I yelled at one of my best friends this year. Sue has yelled at me too. We are both going through rough passages in our lives and have both made difficult and controversial choices. We talk, about pretty much everything. I think some of the choices she has made in the last few years are not good ones. I have told her that. I try to soften my words and mix them with understanding, but more than once my loving message was met with strong feelings and sometimes anger.
Now my friend is a bit more plain spoken than me. She disagrees with some of my decisions too. She tells me what she thinks, plainly, without any buffer. She also makes it very clear that she is so blunt because she loves me and wants the best for me. I know that. But I don’t agree with everything she thinks, and sometimes I get mad.
Sometimes we have to hang up when we are on the phone. A couple of times we thought our friendship wouldn’t survive, but it does.
Sue and I can count on each other. And if our decisions don’t work out so well, we can count on each other for listening, hand holding and tissues.

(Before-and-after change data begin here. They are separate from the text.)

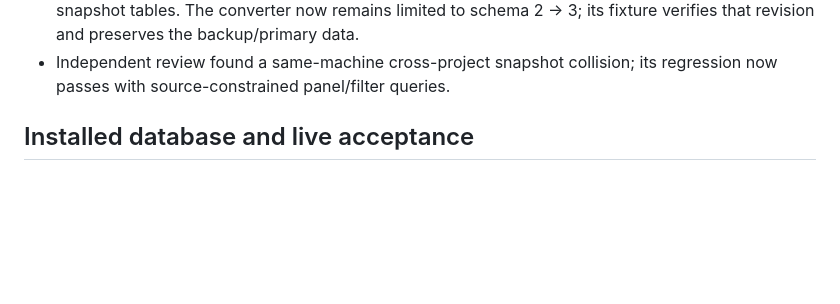
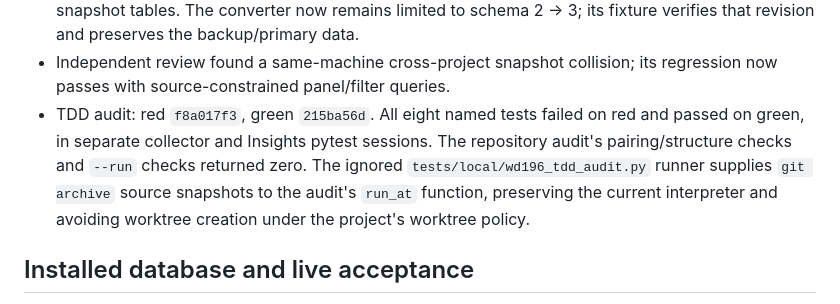
Before and after one commit to proprock/watchdog, a Markdown page: docs/evidence/wd196.md, the part around the change. Drawn GitHub-style; blank space fills up the shorter version.

Commit message:
WD-196: docs: record historical red and green replay
Record eight failing tests on red and eight passing tests on green using archive snapshots without worktrees.

```diff
--- a/docs/evidence/wd196.md
+++ b/docs/evidence/wd196.md
@@ -38,6 +38,12 @@ Verified on 2026-11-13.
   2 → 3; its fixture verifies that revision and preserves the backup/primary data.
 - Independent review found a same-machine cross-project snapshot collision;
   its regression now passes with source-constrained panel/filter queries.
+- TDD audit: red `f8a017f3`, green `215ba56d`. All eight named tests failed on
+  red and passed on green, in separate collector and Insights pytest sessions.
+  The repository audit's pairing/structure checks and `--run` checks returned
+  zero. The ignored `tests/local/wd196_tdd_audit.py` runner supplies `git archive`
+  source snapshots to the audit's `run_at` function, preserving the current
+  interpreter and avoiding worktree creation under the project's worktree policy.
 
 ## Installed database and live acceptance
 
```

We take risks with each other because we care how each others’ lives turn out. Our friendship is stronger because of this.

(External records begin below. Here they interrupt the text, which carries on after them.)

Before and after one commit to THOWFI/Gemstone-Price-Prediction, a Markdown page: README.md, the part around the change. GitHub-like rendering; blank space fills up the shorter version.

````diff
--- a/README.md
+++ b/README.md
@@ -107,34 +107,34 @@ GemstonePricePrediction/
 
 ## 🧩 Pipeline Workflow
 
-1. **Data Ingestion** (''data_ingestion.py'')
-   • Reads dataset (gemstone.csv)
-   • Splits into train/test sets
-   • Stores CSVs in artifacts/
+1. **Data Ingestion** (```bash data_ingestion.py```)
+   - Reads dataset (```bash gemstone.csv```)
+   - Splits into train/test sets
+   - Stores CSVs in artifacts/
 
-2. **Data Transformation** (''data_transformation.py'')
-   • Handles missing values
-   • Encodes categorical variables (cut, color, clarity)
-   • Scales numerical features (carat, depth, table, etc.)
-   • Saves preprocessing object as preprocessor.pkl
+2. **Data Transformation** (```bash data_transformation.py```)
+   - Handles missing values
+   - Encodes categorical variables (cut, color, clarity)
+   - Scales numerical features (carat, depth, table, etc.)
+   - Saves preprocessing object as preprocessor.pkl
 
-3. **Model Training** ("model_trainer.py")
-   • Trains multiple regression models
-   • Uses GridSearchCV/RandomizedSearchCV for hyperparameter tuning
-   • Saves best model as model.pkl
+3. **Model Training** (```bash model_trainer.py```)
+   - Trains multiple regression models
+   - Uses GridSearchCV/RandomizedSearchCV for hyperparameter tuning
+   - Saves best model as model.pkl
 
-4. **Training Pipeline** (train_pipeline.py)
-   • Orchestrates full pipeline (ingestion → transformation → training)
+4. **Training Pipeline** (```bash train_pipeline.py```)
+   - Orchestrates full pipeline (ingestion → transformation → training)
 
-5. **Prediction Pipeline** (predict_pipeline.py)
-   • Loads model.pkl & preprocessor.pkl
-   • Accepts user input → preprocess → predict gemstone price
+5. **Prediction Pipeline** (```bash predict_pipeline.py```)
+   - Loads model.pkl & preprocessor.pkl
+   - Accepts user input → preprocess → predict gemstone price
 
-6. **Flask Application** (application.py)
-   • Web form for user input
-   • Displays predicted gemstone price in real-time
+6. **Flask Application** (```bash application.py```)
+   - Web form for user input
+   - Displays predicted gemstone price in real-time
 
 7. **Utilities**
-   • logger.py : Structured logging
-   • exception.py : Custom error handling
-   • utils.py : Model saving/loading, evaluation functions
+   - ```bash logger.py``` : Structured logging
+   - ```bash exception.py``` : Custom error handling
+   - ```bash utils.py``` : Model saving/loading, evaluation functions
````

So why am I blogging on the subject? Because overall people won’t take the risk. Even when people see friends doing things that will ultimately hurt them greatly, they stay detached.

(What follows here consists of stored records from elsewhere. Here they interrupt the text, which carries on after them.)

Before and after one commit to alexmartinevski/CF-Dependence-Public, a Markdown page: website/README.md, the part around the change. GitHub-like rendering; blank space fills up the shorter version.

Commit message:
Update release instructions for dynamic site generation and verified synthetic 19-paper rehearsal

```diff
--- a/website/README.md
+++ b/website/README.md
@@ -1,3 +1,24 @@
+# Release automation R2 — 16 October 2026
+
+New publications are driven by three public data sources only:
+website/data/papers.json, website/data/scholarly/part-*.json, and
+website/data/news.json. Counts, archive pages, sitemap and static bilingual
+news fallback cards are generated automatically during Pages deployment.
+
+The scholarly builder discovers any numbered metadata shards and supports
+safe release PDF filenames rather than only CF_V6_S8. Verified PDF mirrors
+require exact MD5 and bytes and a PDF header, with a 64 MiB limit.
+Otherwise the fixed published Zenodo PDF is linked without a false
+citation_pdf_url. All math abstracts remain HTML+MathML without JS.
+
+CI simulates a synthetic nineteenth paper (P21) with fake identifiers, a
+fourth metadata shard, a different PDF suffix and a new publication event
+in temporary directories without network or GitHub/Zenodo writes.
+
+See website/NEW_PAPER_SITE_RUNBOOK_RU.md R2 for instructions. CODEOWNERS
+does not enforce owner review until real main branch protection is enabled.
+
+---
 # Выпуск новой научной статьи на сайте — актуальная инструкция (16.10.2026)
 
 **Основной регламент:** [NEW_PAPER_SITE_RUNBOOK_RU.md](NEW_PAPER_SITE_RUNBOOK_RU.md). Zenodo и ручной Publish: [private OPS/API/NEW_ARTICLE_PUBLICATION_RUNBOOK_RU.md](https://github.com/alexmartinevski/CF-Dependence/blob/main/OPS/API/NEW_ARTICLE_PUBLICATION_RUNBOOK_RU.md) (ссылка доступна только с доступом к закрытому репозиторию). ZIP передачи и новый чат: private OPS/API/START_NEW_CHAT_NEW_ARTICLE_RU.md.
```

“I don’t want to offend him,” they say.
“I don’t want to be in the middle,” they complain.
“It might spoil our friendship if I told her what I think.”
The excuses go on and on.
In fact, we are so used to the avoidance of any form of confrontation, we often misinterpret any statement of concern.
We think the person is interfering or judging us. I may perceive that you see me as weak or incapable.
Not long ago I had a friend who had been hit by a series of real troubles. Offers of support were turned down soundly. I ran into a mutual friend who was aware of the situation and asked if she had seen this person at church lately. It was a casual question. I wanted to pass on a volunteer opportunity that they might both enjoy. I closed the conversation by saying that I worried about people I cared for who were going through a lot of stress.
The next time I saw the friend who had been going through rough times she told me that she was offended that I was “out there telling people she was not doing well.” It took some talking and apologizing to convince her otherwise.
Now getting involved does mean knowing when to back off.
I would never push a casual friend as much as I do Sue.
I might just make a casual observation, “I hope you are liking your new job. You seem to have a lot more stress now.”
They may say, “No I love the new one,” then they change the subject. And I better be sensitive enough to drop it.
They may share with me that the job is great but their teenager is driving them crazy. Either way I gave them something to think about and no friendship is damaged.
So be warned. If I know you I may say something a little pushy some day.
I may be right and you should listen and think about it.
I may be wrong and you can tell me that too.
Either way I will sometimes take a risk and get involved, because that is what a friend should do.